== Segment start ==

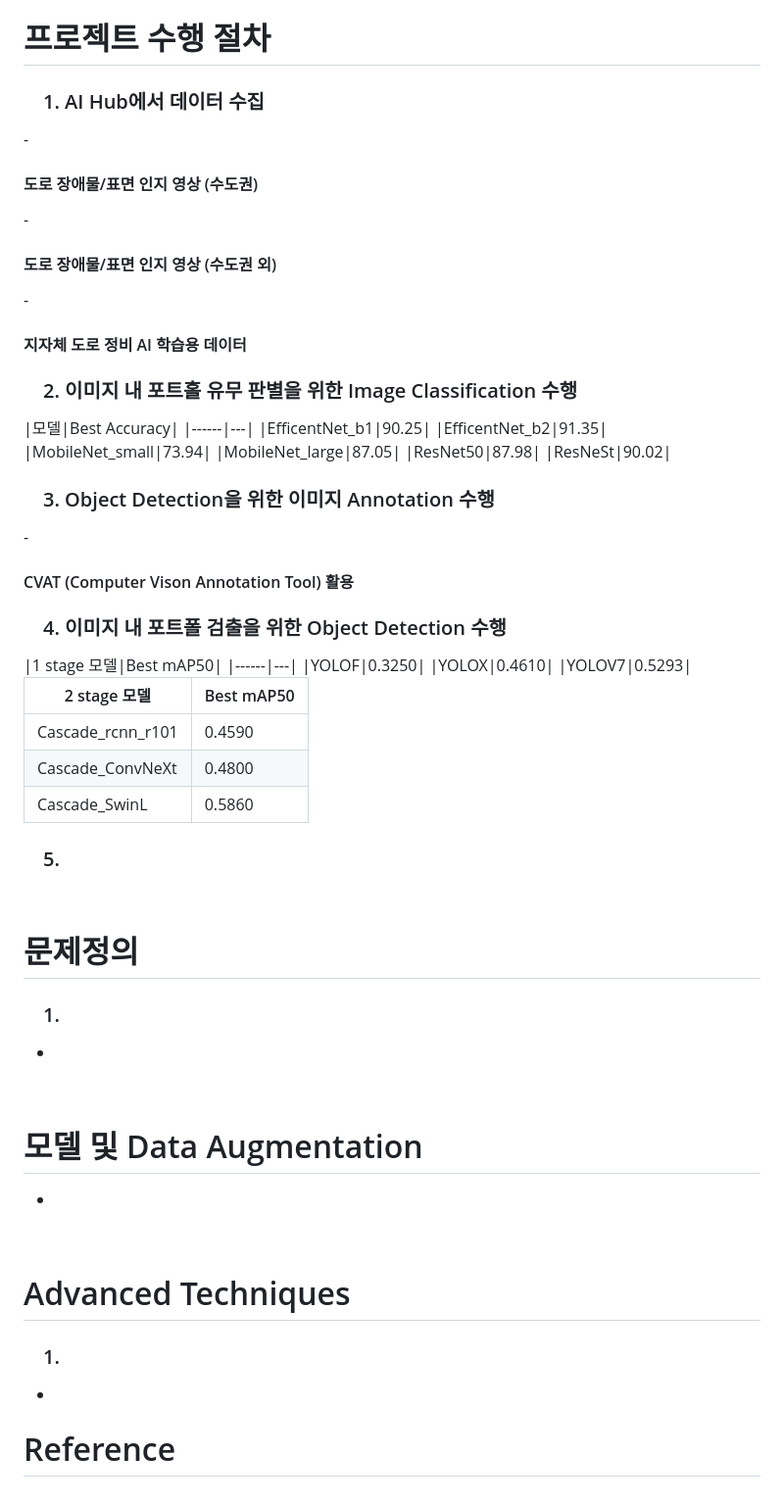
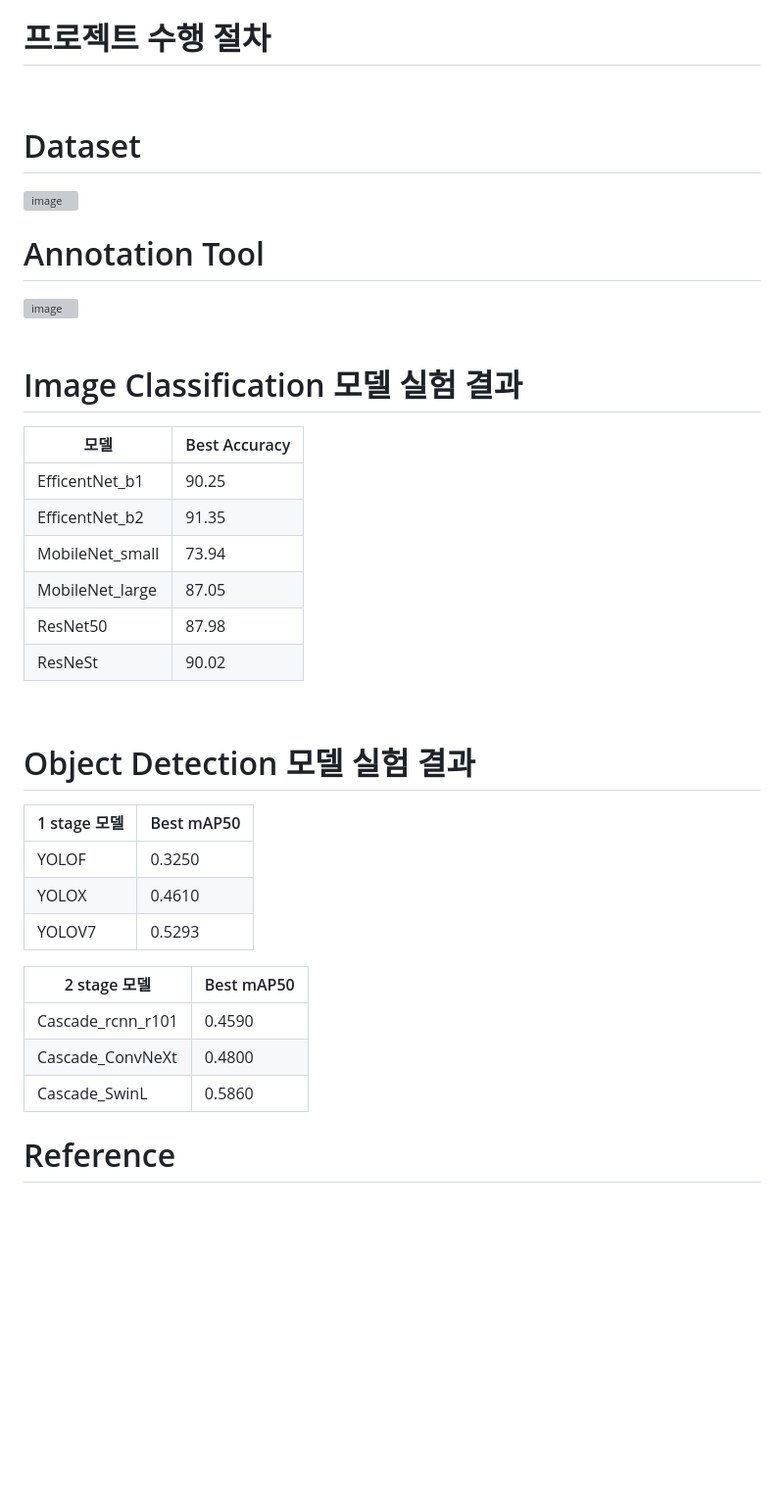
Before and after one commit to dbsgh431/final-project-level3-cv-03, a Markdown page: ReadMe.md, the part around one of its changes. Shown at 98% size. Rendered like a GitHub page; blank space fills up the shorter version; grey boxes are pictures that could not be loaded.

```diff
--- a/ReadMe.md
+++ b/ReadMe.md
@@ -45,11 +46,19 @@
 &nbsp;
 
 # 프로젝트 수행 절차
-<h3> 1. AI Hub에서 데이터 수집  </h3>
-- <h4> 도로 장애물/표면 인지 영상 (수도권)</h4>
-- <h4> 도로 장애물/표면 인지 영상 (수도권 외)</h4>
-- <h4> 지자체 도로 정비 AI 학습용 데이터</h4>
-<h3> 2. 이미지 내 포트홀 유무 판별을 위한 Image Classification 수행 </h3>
+
+
+&nbsp;
+
+# Dataset
+<img width="700" alt="image" src="https://user-images.githubusercontent.com/69153087/217474667-ab9d32c9-bf50-42d1-a5c2-797cee8b4157.png">
+
+# Annotation Tool
+<img width="200" alt="image" src="https://user-images.githubusercontent.com/69153087/217476587-2eccb51c-c5c3-436a-bd8a-7f217fdcc14b.png">
+
+&nbsp;
+
+# Image Classification 모델 실험 결과
 |모델|Best Accuracy|
 |------|---|
 |EfficentNet_b1|90.25|
@@ -58,9 +67,10 @@
 |MobileNet_large|87.05|
 |ResNet50|87.98|
 |ResNeSt|90.02|
-<h3> 3. Object Detection을 위한 이미지 Annotation 수행 </h3>
-- <h4> CVAT (Computer Vison Annotation Tool) 활용 </h4>
-<h3> 4. 이미지 내 포트폴 검출을 위한 Object Detection 수행 </h3>
+
+&nbsp;
+
+# Object Detection 모델 실험 결과
 |1 stage 모델|Best mAP50|
 |------|---|
 |YOLOF|0.3250|
@@ -72,29 +82,6 @@
 |Cascade_rcnn_r101|0.4590|
 |Cascade_ConvNeXt|0.4800|
 |Cascade_SwinL|0.5860|
-<h3> 5.   </h3>
-
-
-&nbsp;
-
-# 문제정의
-<h3> 1.    </h3>
-
--
-
-
-
-&nbsp;
-
-# 모델 및 Data Augmentation
--
-
-&nbsp;
-
-# Advanced Techniques
-<h3> 1.    </h3>
-
--
 
 
 # Reference
```
Also changed, not shown: other parts of ReadMe.md (+1 -0 lines).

== Segment end ==

[Task objective]
For every line of the material above that contains the word "ReadMe", show the line.

[Response to the task]
Before and after one commit to dbsgh431/final-project-level3-cv-03, a Markdown page: ReadMe.md, the part around one of its changes. Shown at 98% size. Rendered like a GitHub page; blank space fills up the shorter version; grey boxes are pictures that could not be loaded.
--- a/ReadMe.md
+++ b/ReadMe.md
Also changed, not shown: other parts of ReadMe.md (+1 -0 lines).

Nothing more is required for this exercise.